> Work to be completed: Set down every record below exactly as written, but leave out the pictures.

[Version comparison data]
■ ■ ■ ■

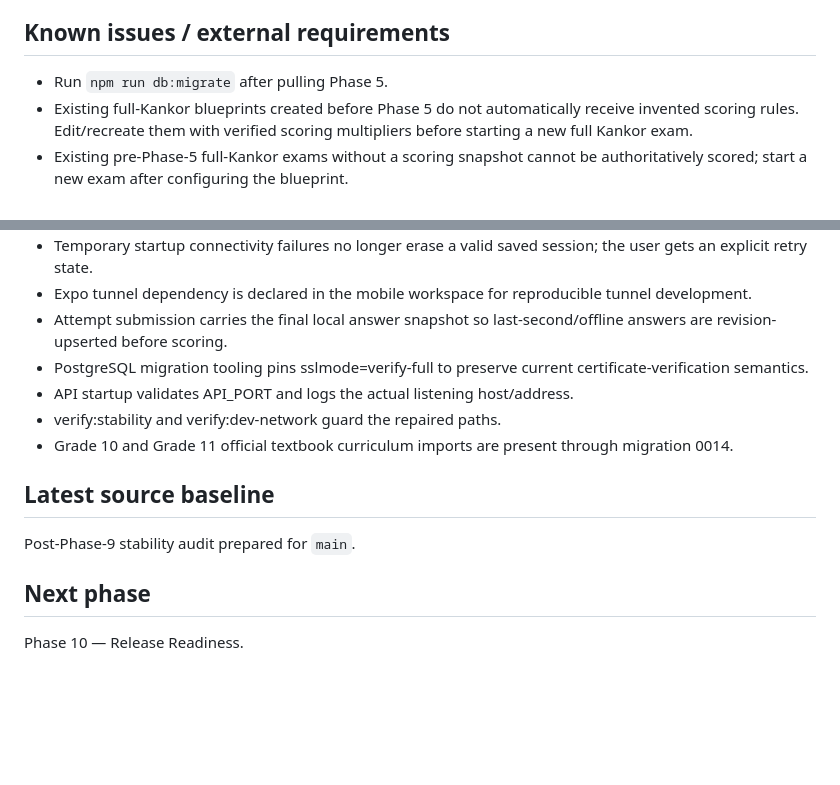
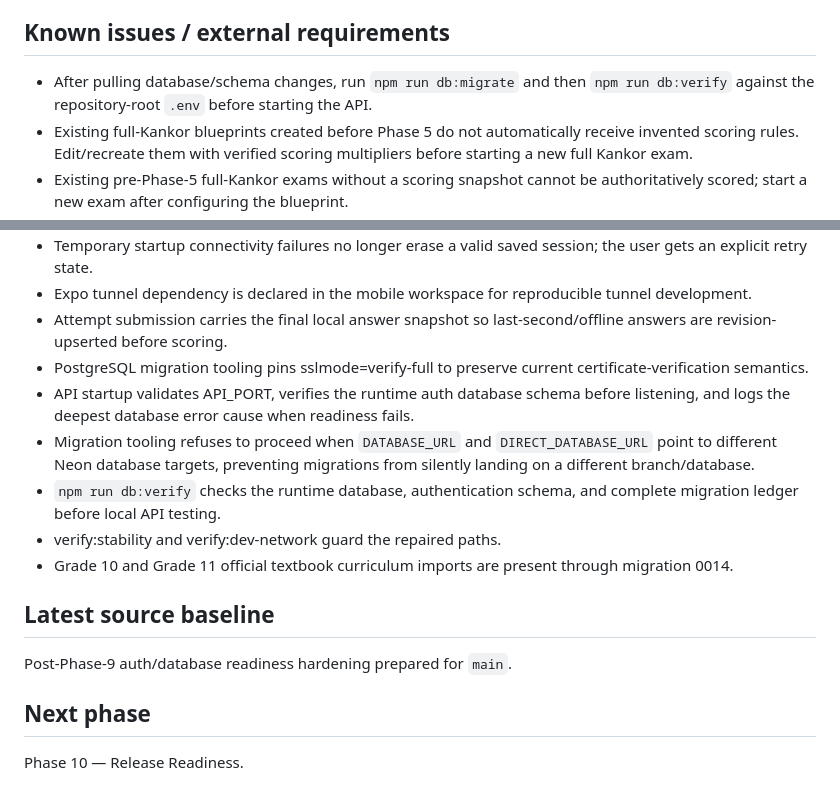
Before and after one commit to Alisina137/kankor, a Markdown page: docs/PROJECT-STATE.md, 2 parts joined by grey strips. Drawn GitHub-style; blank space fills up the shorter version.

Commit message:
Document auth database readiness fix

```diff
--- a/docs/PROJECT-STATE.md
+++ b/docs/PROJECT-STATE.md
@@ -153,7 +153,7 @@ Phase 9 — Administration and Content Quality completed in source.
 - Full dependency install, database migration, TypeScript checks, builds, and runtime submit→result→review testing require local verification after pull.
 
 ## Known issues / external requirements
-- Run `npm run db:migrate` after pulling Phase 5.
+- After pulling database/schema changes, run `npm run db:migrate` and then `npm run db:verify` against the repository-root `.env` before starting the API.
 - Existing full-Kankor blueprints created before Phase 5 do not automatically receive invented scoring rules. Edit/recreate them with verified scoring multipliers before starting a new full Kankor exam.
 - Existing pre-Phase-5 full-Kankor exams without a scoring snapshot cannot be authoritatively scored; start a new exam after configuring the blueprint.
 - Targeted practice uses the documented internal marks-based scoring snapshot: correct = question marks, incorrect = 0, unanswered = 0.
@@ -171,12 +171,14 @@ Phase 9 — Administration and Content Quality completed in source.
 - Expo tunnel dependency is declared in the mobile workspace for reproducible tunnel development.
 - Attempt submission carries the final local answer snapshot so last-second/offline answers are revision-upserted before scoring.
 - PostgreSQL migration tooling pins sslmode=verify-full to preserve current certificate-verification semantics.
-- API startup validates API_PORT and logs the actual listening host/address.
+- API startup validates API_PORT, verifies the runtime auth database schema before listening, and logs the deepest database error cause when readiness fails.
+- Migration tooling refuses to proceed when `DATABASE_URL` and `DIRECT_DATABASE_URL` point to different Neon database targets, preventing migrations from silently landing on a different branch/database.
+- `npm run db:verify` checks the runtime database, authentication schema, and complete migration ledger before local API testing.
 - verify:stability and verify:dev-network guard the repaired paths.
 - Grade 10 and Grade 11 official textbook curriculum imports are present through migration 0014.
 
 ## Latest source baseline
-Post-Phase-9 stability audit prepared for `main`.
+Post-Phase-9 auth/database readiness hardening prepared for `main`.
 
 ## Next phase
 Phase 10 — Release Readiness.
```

■ ■ ■ ■

> Exercise solution:
Before and after one commit to Alisina137/kankor, a Markdown page: docs/PROJECT-STATE.md, 2 parts joined by grey strips. Drawn GitHub-style; blank space fills up the shorter version.

Commit message:
Document auth database readiness fix

```diff
--- a/docs/PROJECT-STATE.md
+++ b/docs/PROJECT-STATE.md
@@ -153,7 +153,7 @@ Phase 9 — Administration and Content Quality completed in source.
 - Full dependency install, database migration, TypeScript checks, builds, and runtime submit→result→review testing require local verification after pull.
 
 ## Known issues / external requirements
-- Run `npm run db:migrate` after pulling Phase 5.
+- After pulling database/schema changes, run `npm run db:migrate` and then `npm run db:verify` against the repository-root `.env` before starting the API.
 - Existing full-Kankor blueprints created before Phase 5 do not automatically receive invented scoring rules. Edit/recreate them with verified scoring multipliers before starting a new full Kankor exam.
 - Existing pre-Phase-5 full-Kankor exams without a scoring snapshot cannot be authoritatively scored; start a new exam after configuring the blueprint.
 - Targeted practice uses the documented internal marks-based scoring snapshot: correct = question marks, incorrect = 0, unanswered = 0.
@@ -171,12 +171,14 @@ Phase 9 — Administration and Content Quality completed in source.
 - Expo tunnel dependency is declared in the mobile workspace for reproducible tunnel development.
 - Attempt submission carries the final local answer snapshot so last-second/offline answers are revision-upserted before scoring.
 - PostgreSQL migration tooling pins sslmode=verify-full to preserve current certificate-verification semantics.
-- API startup validates API_PORT and logs the actual listening host/address.
+- API startup validates API_PORT, verifies the runtime auth database schema before listening, and logs the deepest database error cause when readiness fails.
+- Migration tooling refuses to proceed when `DATABASE_URL` and `DIRECT_DATABASE_URL` point to different Neon database targets, preventing migrations from silently landing on a different branch/database.
+- `npm run db:verify` checks the runtime database, authentication schema, and complete migration ledger before local API testing.
 - verify:stability and verify:dev-network guard the repaired paths.
 - Grade 10 and Grade 11 official textbook curriculum imports are present through migration 0014.
 
 ## Latest source baseline
-Post-Phase-9 stability audit prepared for `main`.
+Post-Phase-9 auth/database readiness hardening prepared for `main`.
 
 ## Next phase
 Phase 10 — Release Readiness.
```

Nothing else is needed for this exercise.